__Problem to solve__
Please return every line in the entries below with the word "hover" in it.

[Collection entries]

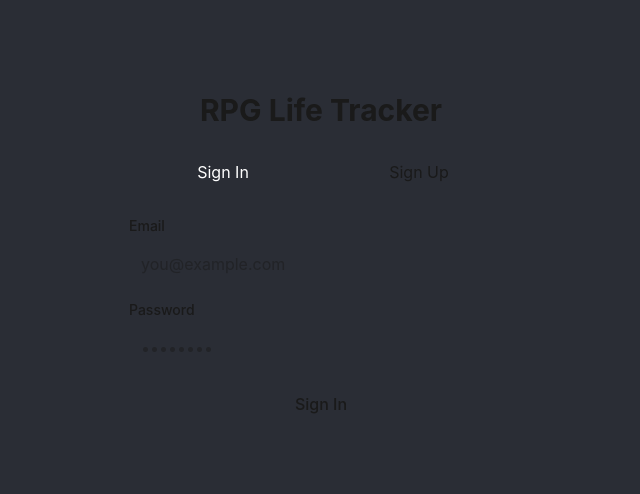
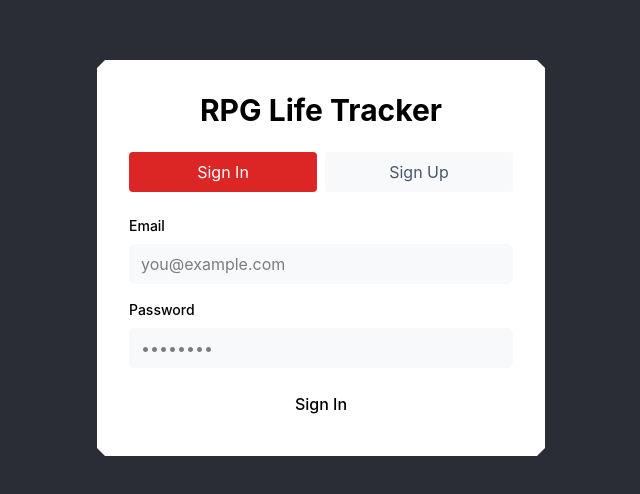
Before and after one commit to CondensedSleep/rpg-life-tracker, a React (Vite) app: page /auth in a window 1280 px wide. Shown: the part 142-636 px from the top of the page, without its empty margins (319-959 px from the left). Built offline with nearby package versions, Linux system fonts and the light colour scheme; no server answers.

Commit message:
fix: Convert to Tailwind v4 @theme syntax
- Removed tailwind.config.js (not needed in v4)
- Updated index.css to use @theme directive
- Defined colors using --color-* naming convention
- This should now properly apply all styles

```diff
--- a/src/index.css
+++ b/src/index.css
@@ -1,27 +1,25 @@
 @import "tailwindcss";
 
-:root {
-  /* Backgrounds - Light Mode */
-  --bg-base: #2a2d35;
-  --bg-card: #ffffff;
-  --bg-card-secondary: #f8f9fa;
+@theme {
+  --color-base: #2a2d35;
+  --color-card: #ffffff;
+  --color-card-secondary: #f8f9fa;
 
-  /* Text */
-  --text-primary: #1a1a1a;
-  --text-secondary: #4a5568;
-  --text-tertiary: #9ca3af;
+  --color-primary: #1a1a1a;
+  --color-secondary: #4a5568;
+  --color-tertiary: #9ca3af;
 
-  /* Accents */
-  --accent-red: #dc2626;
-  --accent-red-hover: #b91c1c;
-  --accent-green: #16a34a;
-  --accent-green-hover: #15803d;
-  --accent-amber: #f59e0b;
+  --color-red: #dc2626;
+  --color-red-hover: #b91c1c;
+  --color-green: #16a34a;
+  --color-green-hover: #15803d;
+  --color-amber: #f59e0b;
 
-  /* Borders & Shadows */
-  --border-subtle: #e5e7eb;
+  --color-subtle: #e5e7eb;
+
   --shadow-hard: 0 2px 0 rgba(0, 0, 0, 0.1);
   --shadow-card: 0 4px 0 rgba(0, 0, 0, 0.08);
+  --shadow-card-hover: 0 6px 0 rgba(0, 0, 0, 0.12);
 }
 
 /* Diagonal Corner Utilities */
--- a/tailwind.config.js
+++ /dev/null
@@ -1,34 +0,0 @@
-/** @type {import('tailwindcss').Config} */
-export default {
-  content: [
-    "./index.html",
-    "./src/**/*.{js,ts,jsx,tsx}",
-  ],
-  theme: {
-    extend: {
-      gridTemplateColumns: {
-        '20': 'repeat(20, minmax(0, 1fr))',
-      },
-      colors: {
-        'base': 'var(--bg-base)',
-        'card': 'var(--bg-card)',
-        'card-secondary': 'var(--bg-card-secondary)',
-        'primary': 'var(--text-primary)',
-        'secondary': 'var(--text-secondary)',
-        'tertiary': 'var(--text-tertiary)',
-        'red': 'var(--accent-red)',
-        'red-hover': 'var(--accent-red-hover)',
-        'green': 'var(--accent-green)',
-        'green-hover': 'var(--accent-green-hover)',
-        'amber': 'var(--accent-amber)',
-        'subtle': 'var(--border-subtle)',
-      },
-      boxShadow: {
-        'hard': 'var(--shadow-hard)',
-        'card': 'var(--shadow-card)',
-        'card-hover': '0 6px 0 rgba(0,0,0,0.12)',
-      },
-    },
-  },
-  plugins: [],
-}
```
--
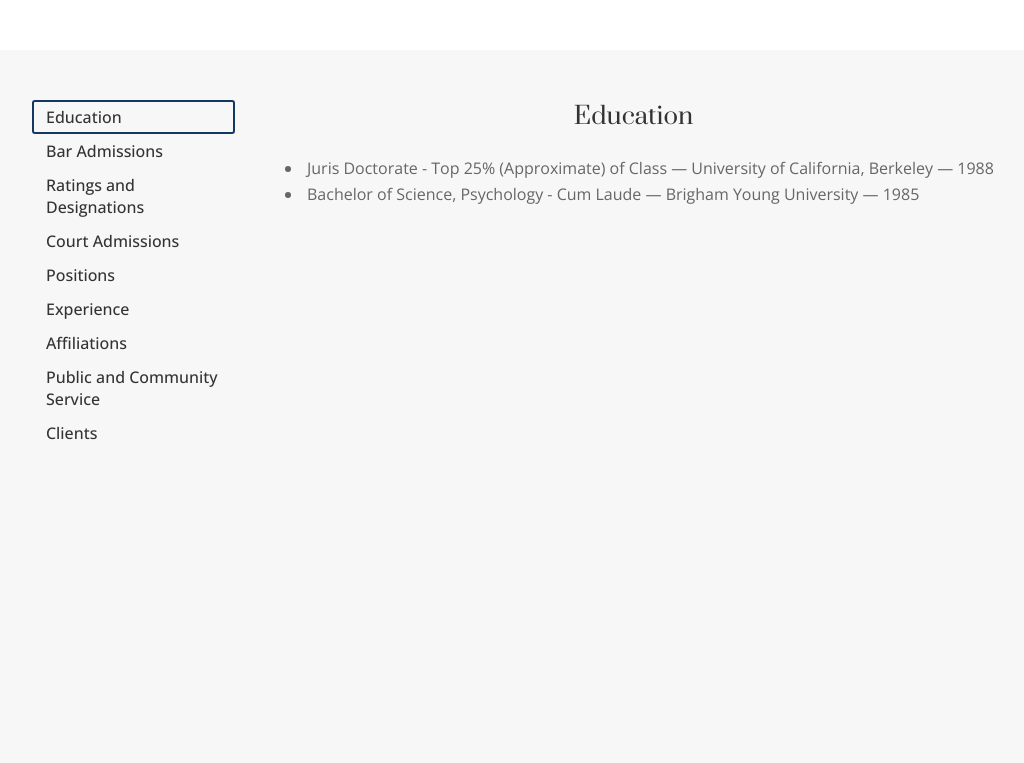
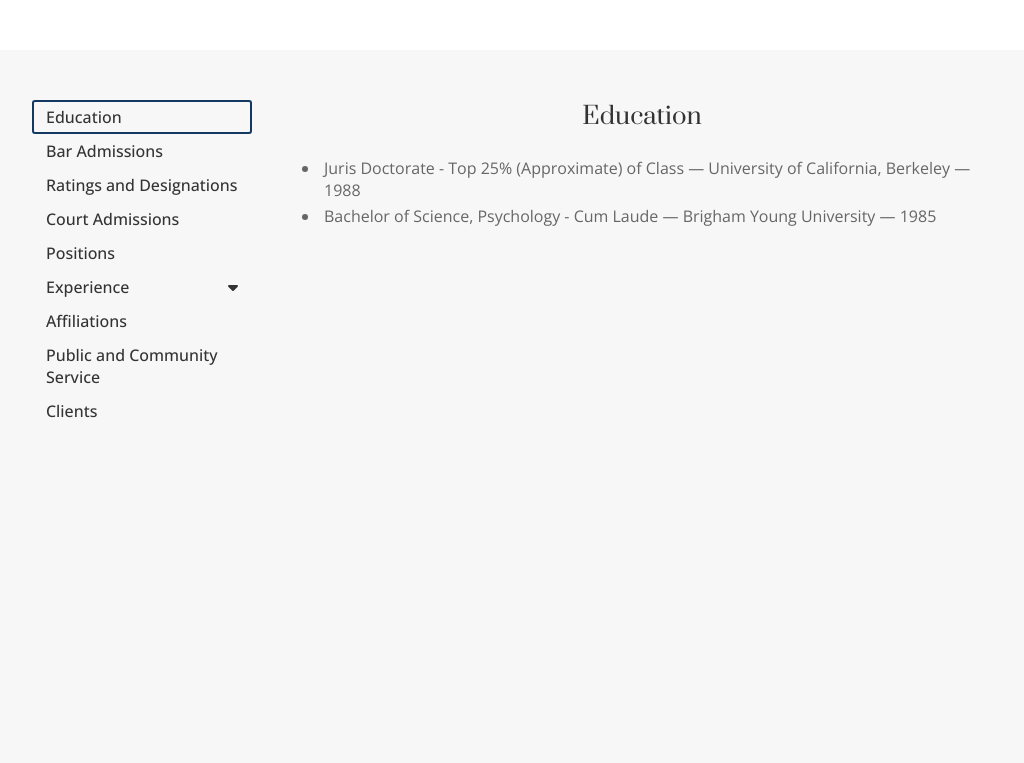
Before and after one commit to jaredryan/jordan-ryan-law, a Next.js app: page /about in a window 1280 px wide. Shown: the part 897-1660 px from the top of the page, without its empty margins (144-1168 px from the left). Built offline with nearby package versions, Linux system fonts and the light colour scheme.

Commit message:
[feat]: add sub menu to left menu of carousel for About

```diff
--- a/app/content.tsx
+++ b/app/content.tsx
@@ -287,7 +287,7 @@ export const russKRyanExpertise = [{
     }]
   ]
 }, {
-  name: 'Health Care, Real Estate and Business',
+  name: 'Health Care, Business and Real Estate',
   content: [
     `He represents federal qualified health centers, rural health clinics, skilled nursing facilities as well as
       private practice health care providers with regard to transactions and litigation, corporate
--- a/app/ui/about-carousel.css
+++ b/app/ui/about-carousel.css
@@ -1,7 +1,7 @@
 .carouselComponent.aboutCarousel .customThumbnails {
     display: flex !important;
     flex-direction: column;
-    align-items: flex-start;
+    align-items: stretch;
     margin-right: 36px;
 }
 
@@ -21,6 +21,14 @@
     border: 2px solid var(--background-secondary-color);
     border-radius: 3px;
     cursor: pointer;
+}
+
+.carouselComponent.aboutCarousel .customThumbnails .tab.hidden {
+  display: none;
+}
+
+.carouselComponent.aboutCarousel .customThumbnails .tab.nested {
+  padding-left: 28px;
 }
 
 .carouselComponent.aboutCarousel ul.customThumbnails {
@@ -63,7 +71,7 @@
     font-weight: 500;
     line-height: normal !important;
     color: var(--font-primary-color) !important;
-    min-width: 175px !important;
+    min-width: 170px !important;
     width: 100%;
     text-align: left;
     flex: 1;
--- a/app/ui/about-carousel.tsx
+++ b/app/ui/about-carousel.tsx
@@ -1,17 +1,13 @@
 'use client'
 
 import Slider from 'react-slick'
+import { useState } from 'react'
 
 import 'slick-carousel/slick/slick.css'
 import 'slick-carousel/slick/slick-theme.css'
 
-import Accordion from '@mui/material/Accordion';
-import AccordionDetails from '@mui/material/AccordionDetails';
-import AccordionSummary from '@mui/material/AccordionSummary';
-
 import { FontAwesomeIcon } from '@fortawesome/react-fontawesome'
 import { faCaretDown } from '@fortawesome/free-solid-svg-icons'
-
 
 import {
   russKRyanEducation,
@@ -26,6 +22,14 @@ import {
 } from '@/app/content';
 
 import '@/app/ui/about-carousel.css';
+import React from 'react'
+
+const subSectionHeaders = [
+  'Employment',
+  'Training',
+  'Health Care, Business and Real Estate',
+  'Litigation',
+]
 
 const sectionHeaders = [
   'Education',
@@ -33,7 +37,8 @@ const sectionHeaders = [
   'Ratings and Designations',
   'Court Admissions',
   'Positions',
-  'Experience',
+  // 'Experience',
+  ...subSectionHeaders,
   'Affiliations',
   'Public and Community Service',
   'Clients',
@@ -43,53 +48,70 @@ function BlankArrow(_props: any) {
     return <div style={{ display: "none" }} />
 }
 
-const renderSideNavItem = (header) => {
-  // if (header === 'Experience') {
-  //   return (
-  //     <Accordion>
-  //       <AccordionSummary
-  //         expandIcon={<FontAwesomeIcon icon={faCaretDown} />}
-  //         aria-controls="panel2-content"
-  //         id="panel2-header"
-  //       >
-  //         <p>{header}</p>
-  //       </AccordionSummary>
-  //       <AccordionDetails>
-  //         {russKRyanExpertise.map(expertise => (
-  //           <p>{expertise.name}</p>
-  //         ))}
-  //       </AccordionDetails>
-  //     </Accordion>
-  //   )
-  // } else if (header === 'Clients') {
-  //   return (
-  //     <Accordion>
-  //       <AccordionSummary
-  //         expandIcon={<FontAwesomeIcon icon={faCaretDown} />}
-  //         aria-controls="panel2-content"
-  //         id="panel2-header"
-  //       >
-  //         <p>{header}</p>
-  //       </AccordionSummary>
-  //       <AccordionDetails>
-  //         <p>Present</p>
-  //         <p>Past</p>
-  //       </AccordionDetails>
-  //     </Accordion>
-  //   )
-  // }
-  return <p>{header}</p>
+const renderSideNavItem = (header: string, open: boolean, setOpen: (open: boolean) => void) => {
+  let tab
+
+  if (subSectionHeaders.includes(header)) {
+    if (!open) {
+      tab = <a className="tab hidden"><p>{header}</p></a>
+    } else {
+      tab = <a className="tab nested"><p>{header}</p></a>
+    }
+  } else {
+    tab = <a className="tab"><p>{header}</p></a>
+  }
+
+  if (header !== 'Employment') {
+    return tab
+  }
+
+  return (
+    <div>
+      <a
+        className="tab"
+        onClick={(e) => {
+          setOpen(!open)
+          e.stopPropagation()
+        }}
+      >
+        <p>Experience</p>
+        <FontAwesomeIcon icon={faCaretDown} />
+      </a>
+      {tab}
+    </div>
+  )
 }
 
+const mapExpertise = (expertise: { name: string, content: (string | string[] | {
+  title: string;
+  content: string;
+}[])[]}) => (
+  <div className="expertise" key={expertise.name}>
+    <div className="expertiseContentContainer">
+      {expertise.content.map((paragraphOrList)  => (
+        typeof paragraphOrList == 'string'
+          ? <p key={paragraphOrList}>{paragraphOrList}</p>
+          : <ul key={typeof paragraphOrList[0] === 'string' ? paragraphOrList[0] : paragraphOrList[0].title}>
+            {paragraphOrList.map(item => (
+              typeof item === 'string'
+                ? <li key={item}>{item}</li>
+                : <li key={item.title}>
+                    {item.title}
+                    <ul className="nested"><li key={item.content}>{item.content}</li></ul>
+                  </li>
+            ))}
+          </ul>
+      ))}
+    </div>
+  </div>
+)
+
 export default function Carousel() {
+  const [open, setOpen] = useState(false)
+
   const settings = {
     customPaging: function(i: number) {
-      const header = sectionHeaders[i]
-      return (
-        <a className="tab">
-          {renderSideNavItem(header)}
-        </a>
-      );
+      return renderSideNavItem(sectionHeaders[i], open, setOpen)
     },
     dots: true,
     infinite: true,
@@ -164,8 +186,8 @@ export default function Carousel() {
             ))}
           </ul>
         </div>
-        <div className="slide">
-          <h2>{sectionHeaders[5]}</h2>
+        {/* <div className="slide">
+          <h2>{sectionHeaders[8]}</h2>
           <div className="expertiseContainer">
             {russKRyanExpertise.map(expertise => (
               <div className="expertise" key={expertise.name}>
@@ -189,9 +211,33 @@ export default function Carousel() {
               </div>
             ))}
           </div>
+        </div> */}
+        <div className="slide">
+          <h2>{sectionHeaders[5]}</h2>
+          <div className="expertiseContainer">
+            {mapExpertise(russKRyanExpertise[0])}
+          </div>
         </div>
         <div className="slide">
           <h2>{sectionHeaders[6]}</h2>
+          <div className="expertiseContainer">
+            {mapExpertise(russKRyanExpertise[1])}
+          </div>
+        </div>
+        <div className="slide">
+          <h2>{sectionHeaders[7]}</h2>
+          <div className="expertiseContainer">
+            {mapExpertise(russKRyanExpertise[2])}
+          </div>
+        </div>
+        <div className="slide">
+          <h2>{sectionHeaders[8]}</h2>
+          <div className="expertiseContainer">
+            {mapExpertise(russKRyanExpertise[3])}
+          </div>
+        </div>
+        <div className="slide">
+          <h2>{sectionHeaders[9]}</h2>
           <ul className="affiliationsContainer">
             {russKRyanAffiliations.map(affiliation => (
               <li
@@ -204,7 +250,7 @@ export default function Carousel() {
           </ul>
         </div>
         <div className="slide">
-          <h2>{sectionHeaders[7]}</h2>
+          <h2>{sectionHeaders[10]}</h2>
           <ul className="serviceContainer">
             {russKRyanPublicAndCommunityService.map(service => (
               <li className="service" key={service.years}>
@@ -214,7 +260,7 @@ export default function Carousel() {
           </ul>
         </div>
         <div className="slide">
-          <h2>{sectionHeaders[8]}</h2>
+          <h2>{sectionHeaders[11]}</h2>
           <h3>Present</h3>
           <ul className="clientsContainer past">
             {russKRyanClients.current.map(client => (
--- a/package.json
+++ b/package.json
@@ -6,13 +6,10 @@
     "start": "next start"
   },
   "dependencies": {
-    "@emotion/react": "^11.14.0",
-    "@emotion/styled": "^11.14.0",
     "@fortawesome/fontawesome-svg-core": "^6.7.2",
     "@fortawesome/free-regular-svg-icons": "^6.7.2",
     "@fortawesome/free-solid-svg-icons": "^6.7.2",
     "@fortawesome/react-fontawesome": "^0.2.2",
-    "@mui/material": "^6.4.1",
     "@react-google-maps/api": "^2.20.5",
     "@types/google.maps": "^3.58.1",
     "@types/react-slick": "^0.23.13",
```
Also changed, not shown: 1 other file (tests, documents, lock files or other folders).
---
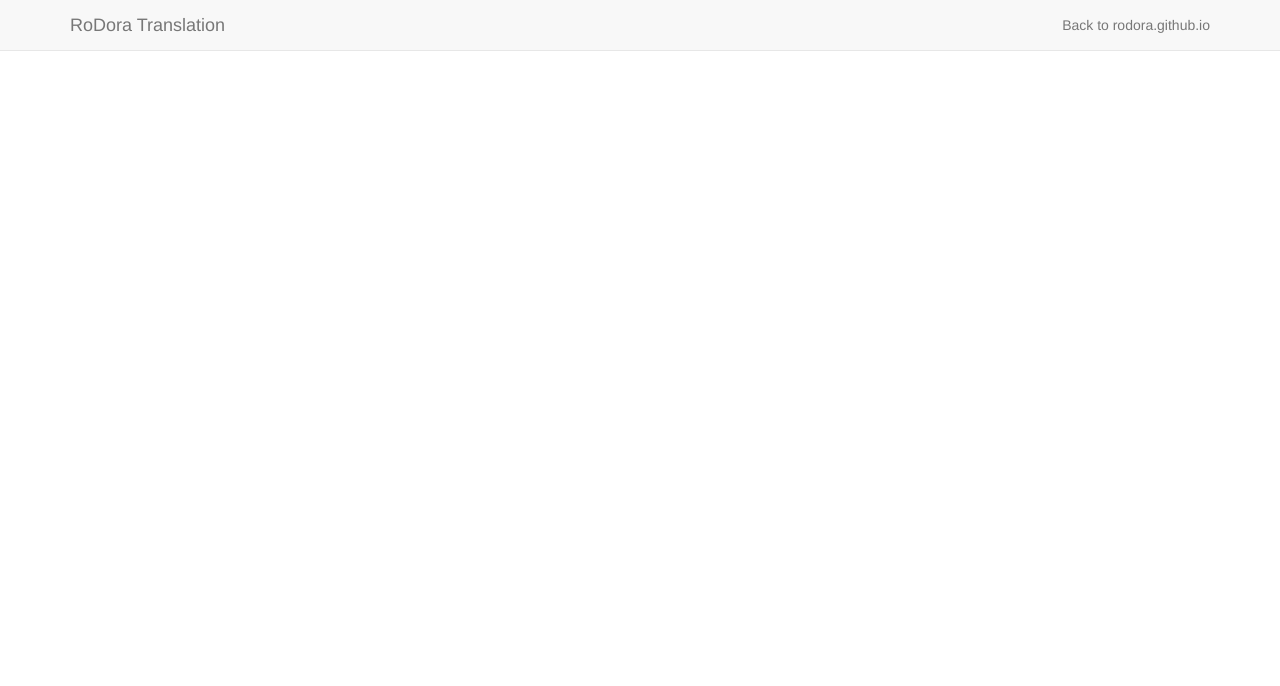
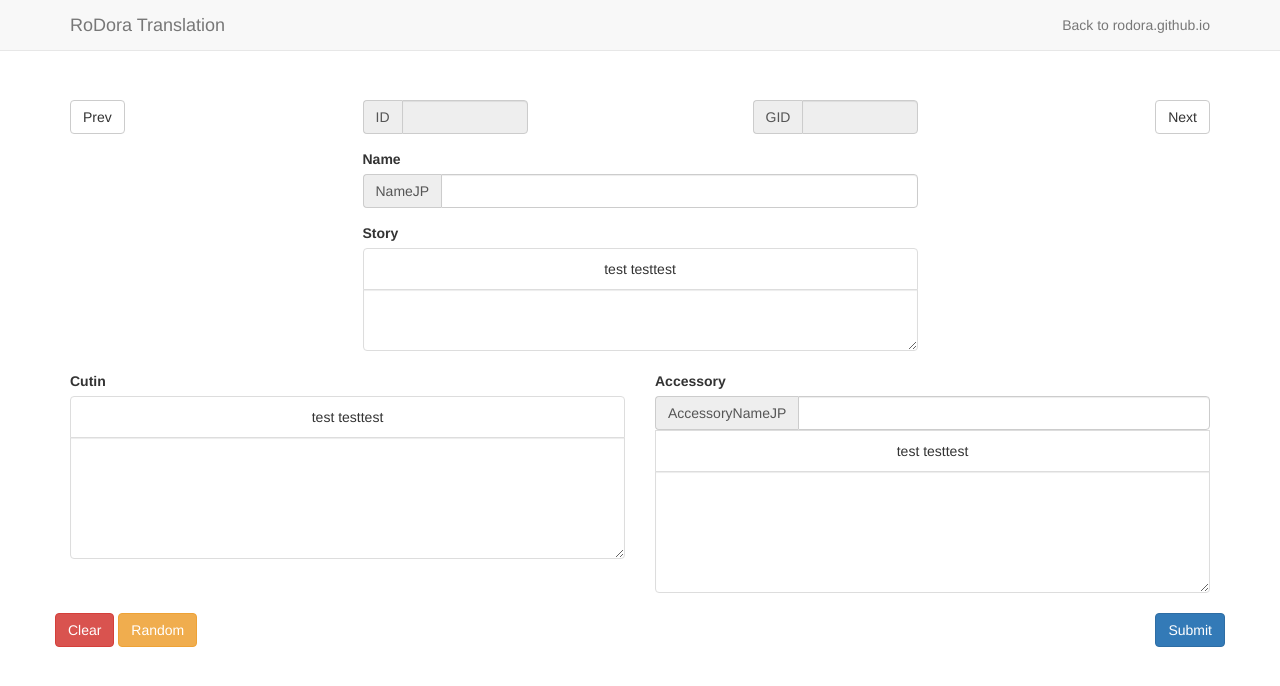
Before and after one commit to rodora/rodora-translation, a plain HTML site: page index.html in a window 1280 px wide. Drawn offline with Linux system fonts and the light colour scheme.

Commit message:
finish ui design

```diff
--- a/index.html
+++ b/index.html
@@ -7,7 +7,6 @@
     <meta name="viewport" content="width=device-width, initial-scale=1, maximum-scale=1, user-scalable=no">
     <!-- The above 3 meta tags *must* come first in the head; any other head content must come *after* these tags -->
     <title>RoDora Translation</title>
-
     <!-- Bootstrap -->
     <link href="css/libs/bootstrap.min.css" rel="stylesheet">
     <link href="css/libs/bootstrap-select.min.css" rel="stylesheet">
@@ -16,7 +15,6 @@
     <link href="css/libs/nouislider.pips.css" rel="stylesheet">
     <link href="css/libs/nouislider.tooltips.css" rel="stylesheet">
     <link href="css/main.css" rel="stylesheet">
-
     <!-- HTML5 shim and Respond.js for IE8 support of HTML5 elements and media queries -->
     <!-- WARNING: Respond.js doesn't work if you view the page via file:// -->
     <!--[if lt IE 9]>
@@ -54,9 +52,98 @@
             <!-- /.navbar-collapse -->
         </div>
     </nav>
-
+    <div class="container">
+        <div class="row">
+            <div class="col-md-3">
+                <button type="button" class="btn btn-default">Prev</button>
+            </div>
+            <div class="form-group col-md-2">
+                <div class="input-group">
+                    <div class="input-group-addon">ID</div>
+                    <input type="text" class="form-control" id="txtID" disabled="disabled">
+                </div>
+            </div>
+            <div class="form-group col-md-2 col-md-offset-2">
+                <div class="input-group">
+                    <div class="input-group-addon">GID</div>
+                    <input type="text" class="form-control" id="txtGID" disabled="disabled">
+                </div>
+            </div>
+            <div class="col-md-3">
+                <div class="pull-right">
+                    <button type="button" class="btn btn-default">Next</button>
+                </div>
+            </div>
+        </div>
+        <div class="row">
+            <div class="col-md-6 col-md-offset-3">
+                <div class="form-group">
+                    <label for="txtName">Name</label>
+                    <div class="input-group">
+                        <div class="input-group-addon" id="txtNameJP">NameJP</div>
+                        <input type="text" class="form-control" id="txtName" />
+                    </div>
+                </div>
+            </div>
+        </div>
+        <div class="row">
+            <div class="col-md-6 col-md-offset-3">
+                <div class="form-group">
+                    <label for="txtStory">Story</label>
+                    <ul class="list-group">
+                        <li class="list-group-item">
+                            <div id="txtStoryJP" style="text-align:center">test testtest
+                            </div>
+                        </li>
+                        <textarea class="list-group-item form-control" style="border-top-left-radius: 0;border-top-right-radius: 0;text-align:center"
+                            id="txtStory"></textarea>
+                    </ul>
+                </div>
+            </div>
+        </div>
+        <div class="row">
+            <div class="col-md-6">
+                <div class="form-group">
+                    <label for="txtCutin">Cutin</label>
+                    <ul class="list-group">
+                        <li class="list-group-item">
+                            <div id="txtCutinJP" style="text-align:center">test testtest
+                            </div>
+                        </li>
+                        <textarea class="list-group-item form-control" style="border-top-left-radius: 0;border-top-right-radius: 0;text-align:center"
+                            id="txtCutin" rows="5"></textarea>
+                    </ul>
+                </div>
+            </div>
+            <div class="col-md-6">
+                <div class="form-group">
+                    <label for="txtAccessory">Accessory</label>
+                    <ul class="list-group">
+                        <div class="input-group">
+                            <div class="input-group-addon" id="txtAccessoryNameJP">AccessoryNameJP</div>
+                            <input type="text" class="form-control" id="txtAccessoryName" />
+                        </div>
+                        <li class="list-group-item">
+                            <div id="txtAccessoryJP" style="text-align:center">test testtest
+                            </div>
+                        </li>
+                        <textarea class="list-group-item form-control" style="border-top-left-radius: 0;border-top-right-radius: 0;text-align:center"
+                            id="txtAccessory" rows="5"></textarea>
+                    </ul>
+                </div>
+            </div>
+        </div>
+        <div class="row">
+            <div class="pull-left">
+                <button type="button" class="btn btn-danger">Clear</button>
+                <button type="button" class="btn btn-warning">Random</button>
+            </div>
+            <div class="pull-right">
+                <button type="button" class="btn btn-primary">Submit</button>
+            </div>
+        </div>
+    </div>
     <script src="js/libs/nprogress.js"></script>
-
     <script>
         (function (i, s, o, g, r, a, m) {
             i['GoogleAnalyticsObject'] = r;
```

__Written answer__
-  --accent-red-hover: #b91c1c;
-  --accent-green-hover: #15803d;
+  --color-red-hover: #b91c1c;
+  --color-green-hover: #15803d;
+  --shadow-card-hover: 0 6px 0 rgba(0, 0, 0, 0.12);
-        'red-hover': 'var(--accent-red-hover)',
-        'green-hover': 'var(--accent-green-hover)',
-        'card-hover': '0 6px 0 rgba(0,0,0,0.12)',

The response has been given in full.